__SUPPLIED DATA__.
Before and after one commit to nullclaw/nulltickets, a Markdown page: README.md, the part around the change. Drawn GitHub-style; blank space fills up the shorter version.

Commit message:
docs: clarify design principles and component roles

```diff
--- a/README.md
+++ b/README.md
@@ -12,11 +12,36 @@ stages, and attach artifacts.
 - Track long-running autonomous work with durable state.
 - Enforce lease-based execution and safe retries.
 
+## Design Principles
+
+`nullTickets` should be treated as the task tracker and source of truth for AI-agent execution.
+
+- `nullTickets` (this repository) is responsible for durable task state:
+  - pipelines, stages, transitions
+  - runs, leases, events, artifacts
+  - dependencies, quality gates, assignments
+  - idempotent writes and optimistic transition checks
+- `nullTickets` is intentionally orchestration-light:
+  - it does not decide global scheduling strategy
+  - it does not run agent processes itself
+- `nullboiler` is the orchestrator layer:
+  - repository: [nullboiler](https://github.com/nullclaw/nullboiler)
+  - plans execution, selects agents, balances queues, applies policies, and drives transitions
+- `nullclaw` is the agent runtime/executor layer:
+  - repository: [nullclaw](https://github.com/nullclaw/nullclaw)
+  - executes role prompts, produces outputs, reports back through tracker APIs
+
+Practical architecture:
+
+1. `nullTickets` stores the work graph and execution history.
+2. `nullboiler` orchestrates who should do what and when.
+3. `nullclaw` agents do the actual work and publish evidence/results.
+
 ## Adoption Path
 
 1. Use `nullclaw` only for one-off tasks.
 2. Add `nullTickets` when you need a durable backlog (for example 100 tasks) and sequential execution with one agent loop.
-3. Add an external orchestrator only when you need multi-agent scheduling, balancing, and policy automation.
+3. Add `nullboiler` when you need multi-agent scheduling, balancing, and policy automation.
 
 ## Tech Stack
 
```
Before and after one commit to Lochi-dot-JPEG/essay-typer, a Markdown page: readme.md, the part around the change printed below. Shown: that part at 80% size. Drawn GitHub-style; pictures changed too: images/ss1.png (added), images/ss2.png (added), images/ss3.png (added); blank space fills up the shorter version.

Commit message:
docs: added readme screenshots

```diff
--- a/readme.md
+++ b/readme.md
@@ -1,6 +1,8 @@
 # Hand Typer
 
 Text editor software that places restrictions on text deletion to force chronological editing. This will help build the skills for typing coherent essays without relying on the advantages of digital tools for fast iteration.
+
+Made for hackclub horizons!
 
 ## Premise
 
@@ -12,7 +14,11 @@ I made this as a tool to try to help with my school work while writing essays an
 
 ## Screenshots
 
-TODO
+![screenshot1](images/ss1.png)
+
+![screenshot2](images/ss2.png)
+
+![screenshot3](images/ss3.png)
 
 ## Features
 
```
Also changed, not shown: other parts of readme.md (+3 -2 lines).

__EXERCISE GOAL__. Whenever a line in the material above holds the string "scheduling", copy that line in full.

__ANSWER__.
+  - it does not decide global scheduling strategy
-3. Add an external orchestrator only when you need multi-agent scheduling, balancing, and policy automation.
+3. Add `nullboiler` when you need multi-agent scheduling, balancing, and policy automation.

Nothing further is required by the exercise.